“With the commissioning of our ETES pilot plant, we have reached an important milestone on the way to introducing high-performance energy storage systems. Our technology makes it possible to store electricity for many thousands of households at a low cost. We are presenting an elementary building block for further expansion of renewable energy and the success of the energy transition,” commented Markus Tacke, CEO of Siemens Gamesa. The technology reduces costs for larger storage capacities to a fraction of the usual level for battery storage.
The main objective of the project is to store energy in the range of several gigawatt hours (GWh) in the future.
The Institute for Engineering Thermodynamics at the Hamburg University of Technology and the local utility company Hamburg Energie are partners in the innovative Future Energy Solutions project, which is funded by the German Federal Ministry of Economics and Energy under the research program called ‘6. Energieforschungsprogramm’.
In May this year, Mercom reported that Siemens Gamesa recorded a revenue of €4.6 billion ($5.2 billion), an increase of 6% on a year-over-year (YoY) basis in the first half of FY 2019, and by 7% in the second quarter, to €2.3 billion ($2.6 billion) due to a strong performance in its offshore service.
Energy storage has been gathering renewed interest in India, and the Ministry of New and Renewable Energy (MNRE) recently issued invitations requesting proposals to develop gravity storage project. The ministry believes that with the increasing share of renewables in the country, there will soon be a requirement for energy storage to absorb fluctuations and for grid balancing.
Early this month, the Madhya Pradesh Power Management Company Limited (MPPMCL) issued an expression of interest (EoI) inviting energy storage companies for setting up a 500 MW project in Madhya Pradesh.
Image credit: NAVFAC [CC BY 2.0]

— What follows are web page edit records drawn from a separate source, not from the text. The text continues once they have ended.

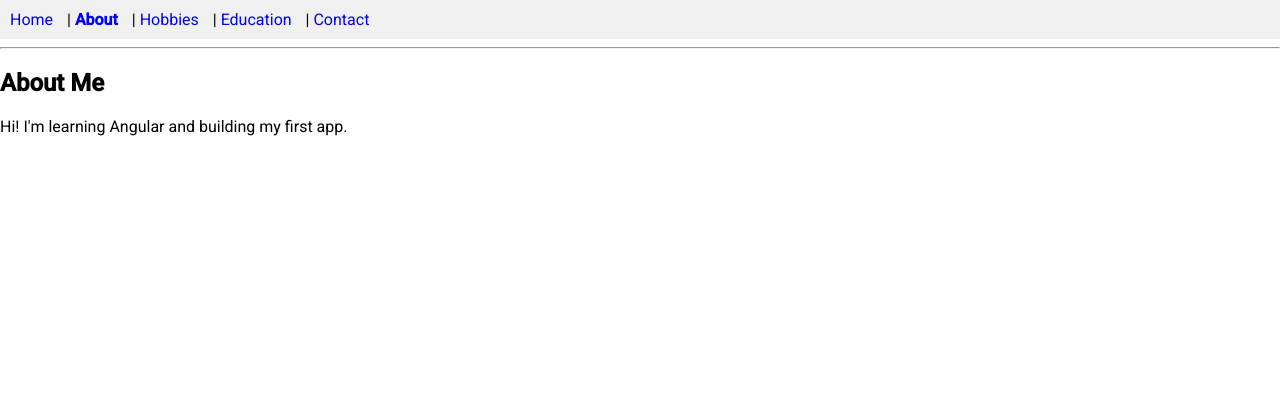
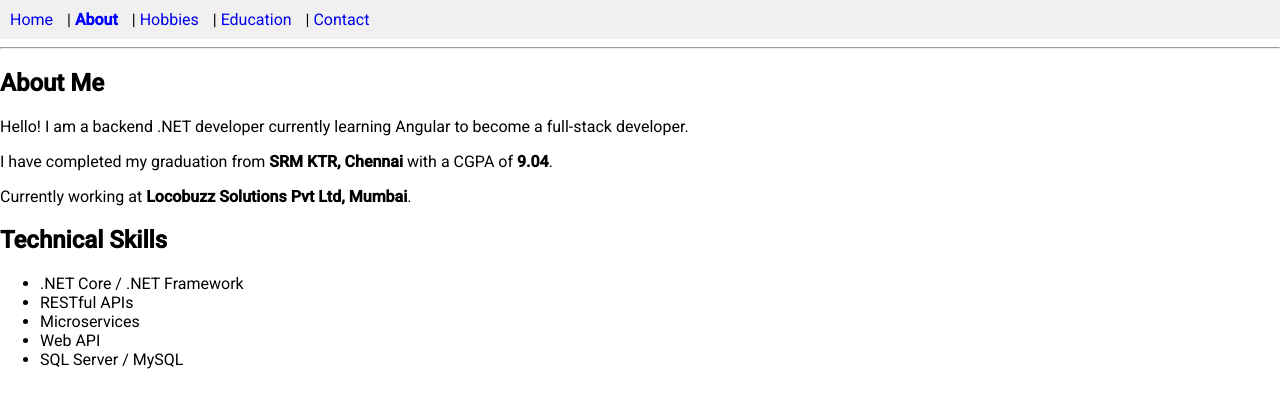
Before and after one commit to locobuzz-prince-bhagat/AngularLearning, an Angular app: page /about in a window 1280 px wide. Shown: the top 408 px of the page. Built offline with nearby package versions, Linux system fonts and the light colour scheme.

Commit message:
Added More detial for about me

```diff
--- a/src/app/Components/about/about.component.html
+++ b/src/app/Components/about/about.component.html
@@ -1,2 +1,12 @@
 <h2>About Me</h2>
-<p>Hi! I'm learning Angular and building my first app.</p>
+<p>Hello! I am a backend .NET developer currently learning Angular to become a full-stack developer.</p>
+<p>I have completed my graduation from <strong>SRM KTR, Chennai</strong> with a CGPA of <strong>9.04</strong>.</p>
+<p>Currently working at <strong>Locobuzz Solutions Pvt Ltd, Mumbai</strong>.</p>
+<h2>Technical Skills</h2>
+<ul>
+  <li>.NET Core / .NET Framework</li>
+  <li>RESTful APIs</li>
+  <li>Microservices</li>
+  <li>Web API</li>
+  <li>SQL Server / MySQL</li>
+</ul>
--- a/src/app/Components/contact/contact.component.html
+++ b/src/app/Components/contact/contact.component.html
@@ -1,4 +1,12 @@
 <h2>Contact Me</h2>
-<label>Your Name: </label>
-<input [(ngModel)]="userName" placeholder="Enter Your Name">
+
+<label>Your Name: </label><br>
+<input [(ngModel)]="userName" placeholder="Enter Your Name"><br><br>
+
+<label>Your Contact Details</label><br>
+<input [(ngModel)]="phoneNumber" placeholder="Enter Your Phone No"><br><br>
+<input [(ngModel)]="emailId" placeholder="Enter Email Address"><br><br>
+
 <p>Hello {{userName}}</p>
+<p>Phone No - {{phoneNumber}}</p>
+<p>Email Id - {{emailId}}</p>
--- a/src/app/Components/contact/contact.component.ts
+++ b/src/app/Components/contact/contact.component.ts
@@ -10,5 +10,7 @@ import { FormsModule } from '@angular/forms';
   styleUrl: './contact.component.scss'
 })
 export class ContactComponent {
-    userName = '';
+  userName: string = 'prince-bhagat';
+  phoneNumber: string = '8769944633';
+  emailId: string = 'prince.bhagat@locobuzz.com';
 }
--- a/src/app/Components/education/education.component.html
+++ b/src/app/Components/education/education.component.html
@@ -1,2 +1,6 @@
 <h2>Education</h2>
-<p>I have studied web development and programming fundamentals.</p>
+<ul>
+  <li><strong>Degree:</strong> B.Tech</li>
+  <li><strong>University:</strong> SRM KTR, Chennai</li>
+  <li><strong>CGPA:</strong> 9.04</li>
+</ul>
```
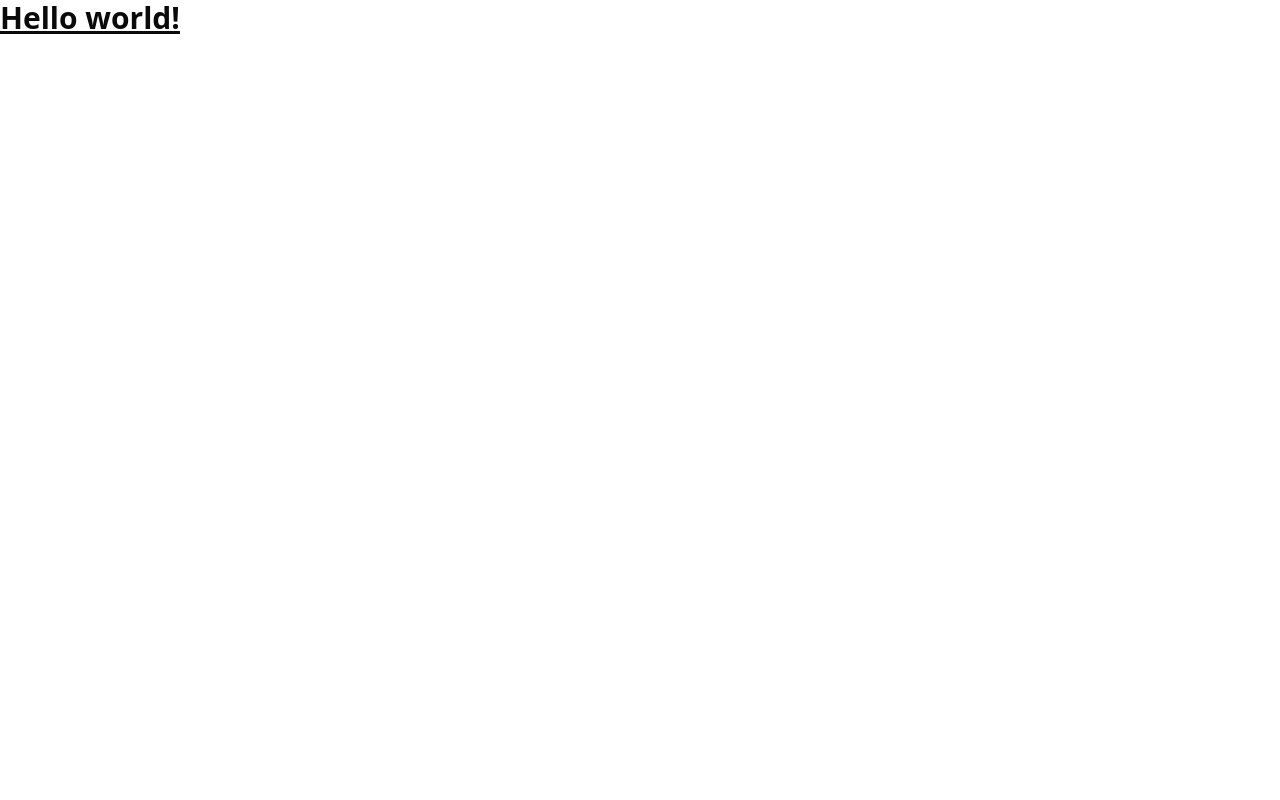
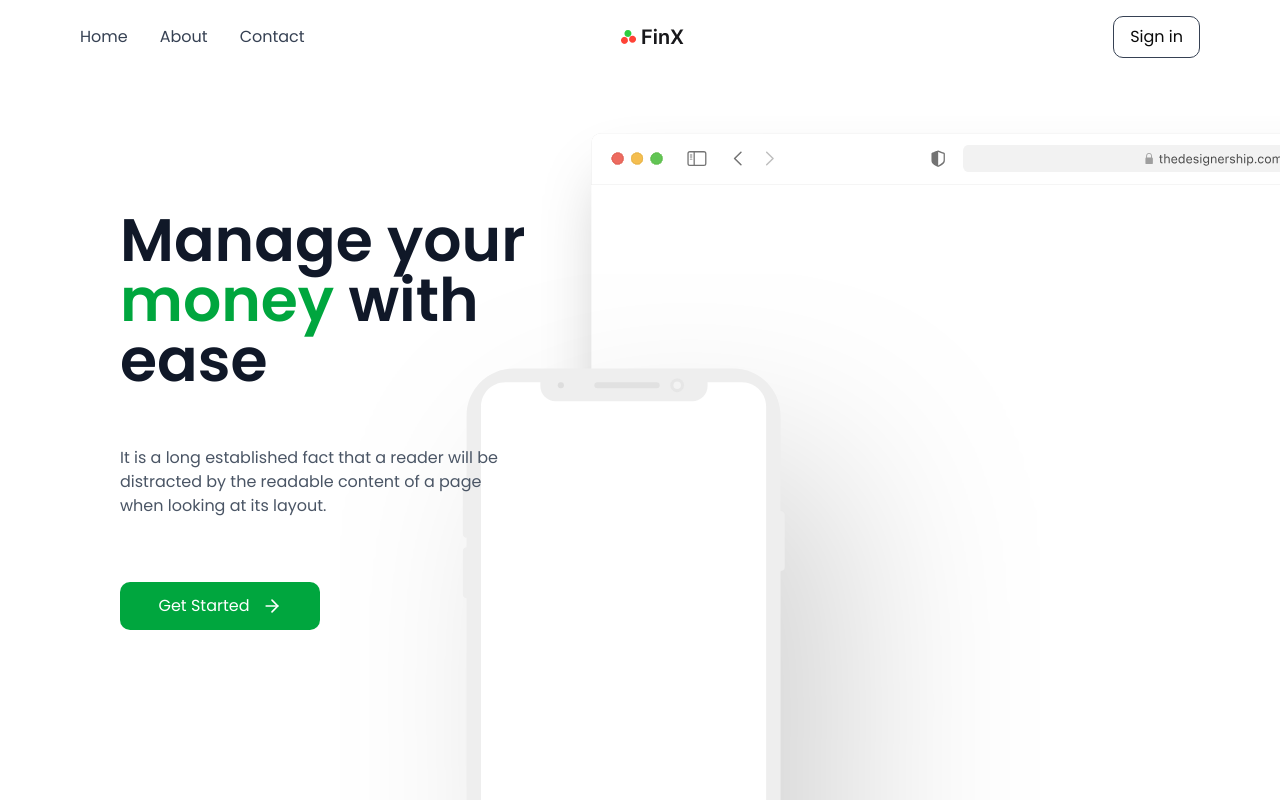
Before and after one commit to kalebefukuda/finx-dashboard, a Next.js app: page / in a window 1280 px wide. Shown: the top 800 px of the page. Built offline with nearby package versions, Linux system fonts and the light colour scheme.

Commit message:
start initial dev home page

```diff
--- a/src/app/globals.css
+++ b/src/app/globals.css
@@ -8,6 +8,7 @@
   --color-primary-light:#00BB81;
   --color-primary-hover-light: #1AC28E;
   --color-primary-hover-dark: #00A874;
+  --font-poppins: Poppins, sans-serif;
 }
 
 :root {
--- a/src/app/layout.tsx
+++ b/src/app/layout.tsx
@@ -1,4 +1,11 @@
 import "./globals.css";
+import { Poppins } from "next/font/google";
+
+const poppins = Poppins({
+  subsets: ["latin"],
+  weight: ["300", "400", "500", "600", "700"],
+  variable: "--font-poppins",
+});
 
 export default function RootLayout({
   children,
@@ -7,7 +14,7 @@ export default function RootLayout({
 }>) {
   return (
     <html suppressHydrationWarning lang="en">
-      <body className="bg-blue">
+      <body className="font-poppins">
         {children}
       </body>
     </html>
--- a/src/app/page.tsx
+++ b/src/app/page.tsx
@@ -1,6 +1,62 @@
+import Image from "next/image";
+import { ArrowRight } from 'lucide-react';
+import Link from "next/link";
 export default function Home() {  return (
-    <h1 className="text-3xl font-bold underline ">
-      Hello world!
-    </h1>
+    <div className="min-h-screen px-10">
+      <header className="flex justify-between items-center px-10 py-4">
+        <nav className="flex space-x-8">
+          <a href="#home" className="text-gray-700 hover:text-gray-900">Home</a>
+          <a href="#about" className="text-gray-700 hover:text-gray-900">About</a>
+          <a href="#contact" className="text-gray-700 hover:text-gray-900">Contact</a>
+        </nav>
+        <div className="text-xl font-bold text-gray-900">
+          <Image
+            src="/images/finx-logo.png"
+            width={63}
+            height={24}
+            alt="Picture of the author"
+          />
+        </div>
+        <div className="w-50 flex justify-end">
+          <button className="border border-gray-700 px-4 py-2 rounded-lg cursor-pointer hover:bg-gray-100">
+            <Link href="/sign-in">Sign in</Link>
+          </button>
+        </div>
+
+      </header>
+
+      <section className="flex md:flex-row items-center justify-between md:px-20 py-34 w-full">
+        <div className="max-w-lg flex flex-col gap-10 z-10">
+          <h1 className="text-6xl font-semibold text-gray-900">
+            Manage your <span className="text-green-600">money</span> with ease
+          </h1>
+          <p className="text-gray-600 mt-4 w-100">
+            It is a long established fact that a reader will be distracted by the readable content of a page when looking at its layout.
+          </p>
+          <button className="flex justify-center items-center gap-3 mt-6  bg-green-600 text-white px-6 py-3 rounded-lg w-[200px] transition duration-100 hover:bg-green-500 cursor-pointer">
+            Get Started
+            <ArrowRight size={20} />
+          </button>
+        </div>
+
+        <div className="flex justify-end w-full right-0 absolute mt-40">
+          <div className="relative w-[940px] h-[700] ">
+            <Image
+              src="/images/finx-mockup.svg"
+              width={1600}
+              height={800}
+              alt="FinX Mockup"
+              className="w-full h-auto object-contain"
+            />
+          </div>
+        </div>
+
+      </section>
+
+      <section className="flex mt-50 justify-center" id="about">
+        <h1>about section</h1>
+      </section>
+
+    </div>
   );
 }
```
Also changed, not shown: public/images/finx-logo.png (added), public/images/finx-mockup.svg (added).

Anjana is a news editor at Mercom India. Before joining Mercom, she held roles of senior editor, district correspondent, and sub-editor for The Times of India, Biospectrum and The Sunday Guardian. Before that, she worked at the Deccan Herald and the Asianlite as chief sub-editor and news editor. She has also contributed to The Quint, Hindustan Times, The New Indian Express, Reader’s Digest (UK edition), IndiaSe (Singapore-based magazine) and Asiaville. Anjana holds a Master’s degree in Geography from North Bengal University, and a diploma in mass communication and journalism from Guru Ghasidas University, Bhopal.